* [DATASET EXCERPTS]
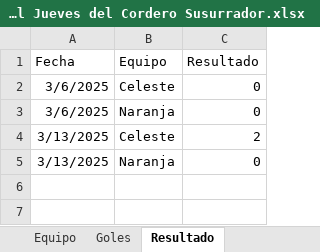
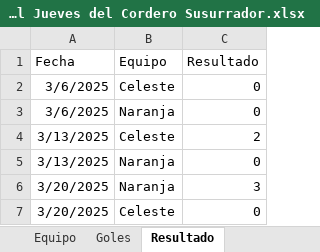
Before and after one commit to lladamartin/JuevesdelCorderoSusurrador, an Excel workbook: docs/Base Futbol Jueves del Cordero Susurrador.xlsx, sheet Resultado, drawn as a sheet; values as stored, in another font and other column widths than the file's, no borders; the diff names each change by its address in the sheet, - before the commit and + after, or states it on an @@ line.

```diff
--- a/docs/Base Futbol Jueves del Cordero Susurrador.xlsx (sheet Resultado)
+++ b/docs/Base Futbol Jueves del Cordero Susurrador.xlsx (sheet Resultado)
+row 6: 3/20/2025 | Naranja | 3
+row 7: 3/20/2025 | Celeste | 0
```
Also changed, not shown: sheet Goles, sheet Equipo, sheet Jugadores, 2 other files.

* [EXERCISE INSTRUCTIONS]
What is needed is the listing above, repeated verbatim, without its images.

* [RESPONSE BOX]
Before and after one commit to lladamartin/JuevesdelCorderoSusurrador, an Excel workbook: docs/Base Futbol Jueves del Cordero Susurrador.xlsx, sheet Resultado, drawn as a sheet; values as stored, in another font and other column widths than the file's, no borders; the diff names each change by its address in the sheet, - before the commit and + after, or states it on an @@ line.

```diff
--- a/docs/Base Futbol Jueves del Cordero Susurrador.xlsx (sheet Resultado)
+++ b/docs/Base Futbol Jueves del Cordero Susurrador.xlsx (sheet Resultado)
+row 6: 3/20/2025 | Naranja | 3
+row 7: 3/20/2025 | Celeste | 0
```
Also changed, not shown: sheet Goles, sheet Equipo, sheet Jugadores, 2 other files.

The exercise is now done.